Harry Froese’s history with his ’58 GMC goes back to 2002 where he found it behind a barn on his uncle’s farm in Chilliwack, British Columbia. It had previously been owned by two other relatives, so it had been in the family since 1973. It was moved to their poultry farm in Abbotsford before the dismantling began.

After a complete strip down, the front end was removed and a 2-inch lowered Mustang II clip from Total Cost Involved was installed. The original six-cylinder had been left with water in the block, so it was cracked and needed replacement. They found a 283 and had local GM guru Walter Letkeman overhaul it. He bored the cylinders 0.030 over and installed an RV cam and four-barrel Quadrajet carb.

The original three-on-the-tree was removed and a four-on-the-floor Saginaw was bolted to the back of the 283. A power master cylinder was installed under the driver-side floorboard to replace the original fruitjar. At this point, the chassis was detailed and it was time to start the paint and bodywork. Lacking experience in this field, Harry began looking for some help. It was at this stage that the truck then sat for a few years.

“In the spring of 2008, I found a retired (but not so old) gentleman in Chilliwack, Herman Reimer, who had done cars for himself since he was 16. He showed me some pictures of his work, and I was convinced I had found my body and everything else guru. He told me in no uncertain terms that he worked on his schedule, and only his; throw the calendar away. He could start in October.

Finally on April 15, 2009, we moved the rolling frame and all parts to Herman’s garage behind his house. I told him we wanted nothing fancy, just a daily driver. First thing he did was scrap all four fenders and ordered new ones from Brothers Trucks.
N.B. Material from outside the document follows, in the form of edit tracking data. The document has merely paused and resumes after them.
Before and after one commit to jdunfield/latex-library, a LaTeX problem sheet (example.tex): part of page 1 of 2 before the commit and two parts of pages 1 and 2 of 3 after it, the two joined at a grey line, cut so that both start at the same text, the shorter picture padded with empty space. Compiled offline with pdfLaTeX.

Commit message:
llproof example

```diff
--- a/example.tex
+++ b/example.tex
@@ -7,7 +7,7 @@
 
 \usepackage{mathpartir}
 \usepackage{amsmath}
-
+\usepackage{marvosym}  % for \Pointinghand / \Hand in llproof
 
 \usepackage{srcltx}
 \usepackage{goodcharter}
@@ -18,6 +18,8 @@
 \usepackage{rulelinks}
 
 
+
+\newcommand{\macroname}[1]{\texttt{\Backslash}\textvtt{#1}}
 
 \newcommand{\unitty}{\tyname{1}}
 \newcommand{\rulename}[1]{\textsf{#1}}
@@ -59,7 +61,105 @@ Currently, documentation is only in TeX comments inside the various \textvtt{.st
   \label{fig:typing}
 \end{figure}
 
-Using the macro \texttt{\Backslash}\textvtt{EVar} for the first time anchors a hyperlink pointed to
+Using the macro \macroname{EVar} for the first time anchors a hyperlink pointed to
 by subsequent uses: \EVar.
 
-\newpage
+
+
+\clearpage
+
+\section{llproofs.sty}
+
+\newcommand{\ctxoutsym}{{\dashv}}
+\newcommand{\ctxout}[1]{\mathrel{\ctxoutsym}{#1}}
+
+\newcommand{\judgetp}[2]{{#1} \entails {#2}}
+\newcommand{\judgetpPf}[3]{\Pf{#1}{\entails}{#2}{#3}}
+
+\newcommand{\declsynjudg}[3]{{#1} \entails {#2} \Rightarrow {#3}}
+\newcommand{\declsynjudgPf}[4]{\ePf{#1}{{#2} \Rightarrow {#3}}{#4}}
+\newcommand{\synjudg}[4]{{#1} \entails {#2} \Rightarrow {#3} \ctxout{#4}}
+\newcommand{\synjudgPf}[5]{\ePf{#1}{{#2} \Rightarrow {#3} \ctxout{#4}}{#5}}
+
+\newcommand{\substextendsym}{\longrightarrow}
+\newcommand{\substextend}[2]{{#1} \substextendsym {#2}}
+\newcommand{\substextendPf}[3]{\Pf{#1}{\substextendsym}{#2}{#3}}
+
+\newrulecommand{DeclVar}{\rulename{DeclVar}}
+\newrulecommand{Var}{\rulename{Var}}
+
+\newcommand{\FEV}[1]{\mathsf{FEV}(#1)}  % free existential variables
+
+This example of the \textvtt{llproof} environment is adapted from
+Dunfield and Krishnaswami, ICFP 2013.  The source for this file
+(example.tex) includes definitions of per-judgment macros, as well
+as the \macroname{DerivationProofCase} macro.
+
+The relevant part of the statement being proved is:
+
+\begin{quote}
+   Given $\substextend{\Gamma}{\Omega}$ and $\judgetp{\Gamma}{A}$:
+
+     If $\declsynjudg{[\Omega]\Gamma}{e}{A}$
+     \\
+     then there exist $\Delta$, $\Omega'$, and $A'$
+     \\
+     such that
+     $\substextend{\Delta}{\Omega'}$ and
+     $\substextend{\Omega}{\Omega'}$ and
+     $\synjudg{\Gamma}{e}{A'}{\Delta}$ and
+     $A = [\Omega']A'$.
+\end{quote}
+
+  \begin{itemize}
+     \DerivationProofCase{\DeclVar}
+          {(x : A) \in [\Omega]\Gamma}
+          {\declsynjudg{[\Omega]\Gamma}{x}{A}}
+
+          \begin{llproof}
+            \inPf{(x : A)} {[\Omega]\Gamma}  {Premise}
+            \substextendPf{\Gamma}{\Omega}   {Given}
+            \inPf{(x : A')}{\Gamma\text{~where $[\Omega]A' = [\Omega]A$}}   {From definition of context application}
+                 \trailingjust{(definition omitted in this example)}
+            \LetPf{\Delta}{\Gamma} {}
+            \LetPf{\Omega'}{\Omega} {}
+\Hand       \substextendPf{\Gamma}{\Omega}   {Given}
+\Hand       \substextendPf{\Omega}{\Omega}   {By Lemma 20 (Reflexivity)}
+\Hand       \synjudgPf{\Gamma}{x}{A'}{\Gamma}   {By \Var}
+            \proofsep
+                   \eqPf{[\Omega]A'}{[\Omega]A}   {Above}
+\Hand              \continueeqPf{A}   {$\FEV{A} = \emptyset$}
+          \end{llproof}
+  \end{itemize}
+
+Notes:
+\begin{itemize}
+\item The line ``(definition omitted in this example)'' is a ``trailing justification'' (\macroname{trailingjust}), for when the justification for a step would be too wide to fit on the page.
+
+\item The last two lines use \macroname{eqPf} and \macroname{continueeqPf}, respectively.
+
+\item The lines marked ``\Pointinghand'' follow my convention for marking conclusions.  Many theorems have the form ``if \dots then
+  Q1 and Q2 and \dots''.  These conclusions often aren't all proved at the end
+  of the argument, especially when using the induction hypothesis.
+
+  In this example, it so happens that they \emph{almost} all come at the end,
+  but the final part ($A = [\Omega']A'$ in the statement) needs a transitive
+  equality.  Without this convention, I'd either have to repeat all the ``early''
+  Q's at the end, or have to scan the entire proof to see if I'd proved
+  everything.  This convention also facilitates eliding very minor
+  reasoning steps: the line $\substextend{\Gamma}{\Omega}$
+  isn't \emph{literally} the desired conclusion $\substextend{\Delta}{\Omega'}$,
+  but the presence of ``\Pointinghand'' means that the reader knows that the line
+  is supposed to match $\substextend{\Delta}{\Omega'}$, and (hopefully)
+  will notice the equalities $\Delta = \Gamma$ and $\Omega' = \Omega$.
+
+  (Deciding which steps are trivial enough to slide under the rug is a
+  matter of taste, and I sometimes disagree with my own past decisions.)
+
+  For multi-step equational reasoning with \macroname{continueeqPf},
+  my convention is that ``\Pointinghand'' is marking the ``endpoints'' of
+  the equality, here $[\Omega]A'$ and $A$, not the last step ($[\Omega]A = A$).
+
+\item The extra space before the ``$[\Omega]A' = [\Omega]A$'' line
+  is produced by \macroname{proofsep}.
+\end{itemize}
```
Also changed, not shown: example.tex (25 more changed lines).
The bed floor was missing, so he welded one in from a ’97 Chevy; we had BK Welding fabricate an aluminum tonneau cover with tailgate attached, so didn’t need a fancy wood floor. BK Welding also fabricated the custom aluminum fuel tank installed under the box. Now Herman started his meticulous bodywork. All seams inside and outside were welded and filled. All gaps had to fit his sophisticated gapping tool (a Benjamin Moore paint stirring stick) precisely. A ’96 Caddy donated the rear lights, which meant the rear box posts had to be totally reformed to match the light’s curvature and structural upper rib of the tonneau cover. Herman replaced the bottom of the doors, installed latches and handles from a ’98 Dodge Intrepid, which allowed us to install an Autoloc Keyless entry system. The curvature of the Chrysler handles matched perfectly with the curve on the GMC. A third brake light was hidden in the chrome trim above the rear window. When we were happy, it was all disassembled. At this point, we threw out the budget. Herman told me I was keeping him awake at night with all my ideas.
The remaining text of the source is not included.